Emotion management is a process used to modify one’s emotional expressions, experiences, and physiology and the circumstances eliciting the emotions to produce appropriate responses to environmental and organizational demands (Aldao, 2013; Hochschild, 1990). The use of emotion management is especially true in the service industry, where there are rules for emotional expression (Diefendorff, Richard, & Croyle, 2006) and the workplace will govern when and how specific emotions should be expressed. The process of emotion management typically involves two practices: behaviors suppressing any negative emotions one is feeling and faking positive emotions that one is not truly feeling (Glomb & Tews, 2004; Sliter, Jex, Wolford, & McInnerney, 2010).

One reason an employee may have the need to engage in behaviors where faking positive emotions is required is when dealing with rudeness and incivility, a growing problem that can have notable consequences at the individual, group and organization level (Porath, 2018). Researchers (e.g., Pearson Andersson, & Porath, 2000; Sears & Humiston, 2015) have found that nearly half of workers report having been treated rudely at work weekly, while Reio and Ghosh (2009) discovered that 54% of respondents in their study admitted to instigating uncivil behaviors, such as saying something hurtful towards someone in the workplace, once a year or more. Workplace incivility is defined as low-intensity deviant behavior that departs from norms of mutual respect, with ambiguous intentions to harm (Andersson & Pearson, 1999). Workplace incivility can come from a number of sources, ranging from supervisors and coworkers (Reio & Sanders-Reio, 2011) to customers and vendors (Hochschild, 1990). Importantly, it has been shown to have negative influences on those who either witness, directly experience, or instigate it (Cortina, Magley, Williams, & Langhout, 2001; Reio & Ghosh, 2009). As posited by Andersson and Pearson’s Tit-for-Tat Theory of Incivility, isolated instances of uncivil behavior can lead to responses-in-kind to instigators. For example, Rosen, Koopman, Gabriel, & Johnson, (2016), using an experience-sampling design, found experiencing incivility earlier in the day was linked to decreased self-control (ego depletion), which in in turn was linked to instigated behavior later in the day. Overall, these responses-in-kind from targets to instigators can lead to the escalation of more intentional, harmful patterns of behavior like bullying, and eventually physical violence, as predicted by incivility theory (Andersson & Porath, 1999; Cortina et al., 2001).

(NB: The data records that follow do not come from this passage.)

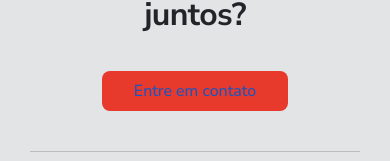
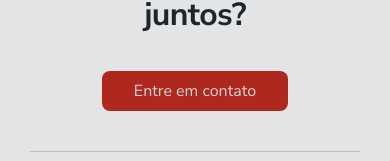
Before and after one commit to EdLoth/hugo-design, a React (Vite) app: page / in a window 390 px wide. In both pictures the pointer is over the link "Entre em contato". Shown: the part 3668-3829 px from the top of the page. Built offline with nearby package versions, Linux system fonts and the light colour scheme.

Commit message:
hover buttons

```diff
--- a/src/components/Footer/Footer.module.css
+++ b/src/components/Footer/Footer.module.css
@@ -75,6 +75,14 @@ background: #E7392C;
 border-radius: 8px;
 }
 
+
+.buttonFooter:hover{
+  transition: 0.6s;
+  background: #ae281e !important;
+  text-decoration: none !important;
+  color: #d5d5d6 !important;
+
+}
 
 .buttonFooterSocial{
   padding: 0px;
--- a/src/components/Header/Header.module.css
+++ b/src/components/Header/Header.module.css
@@ -60,6 +60,14 @@
   color: #F6F5F7;
 }
 
+.NavButton:hover{
+  transition: 0.6s;
+  background: #ae281e !important;
+  text-decoration: none !important;
+  color: #d5d5d6 !important;
+
+}
+
 @media (max-width: 360px) {
   #Navbar{
     height: 88px;
```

Incivility has been associated with many negative occupational, psychological, and organizational outcomes, as well as issues with physical health (Lim & Cortina, 2005; Sears & Humiston, 2015). Regulating emotion is associated with stress, emotional exhaustion and negative physical symptoms (Schaubroeck & Jones, 2000) that can dampen job satisfaction (Welbourne Gangadharan, & Esparza, 2016).

Complete Article List

Search this Journal:
Open Access Articles: Forthcoming
Volume 10: 4 Issues (2019)
Volume 9: 4 Issues (2018)
Volume 8: 4 Issues (2017)
Volume 7: 4 Issues (2016)
Volume 6: 4 Issues (2015)
Volume 5: 4 Issues (2014)
Volume 4: 4 Issues (2013)
Volume 3: 4 Issues (2012)
Volume 2: 4 Issues (2011)
Volume 1: 4 Issues (2010)
View Complete Journal Contents Listing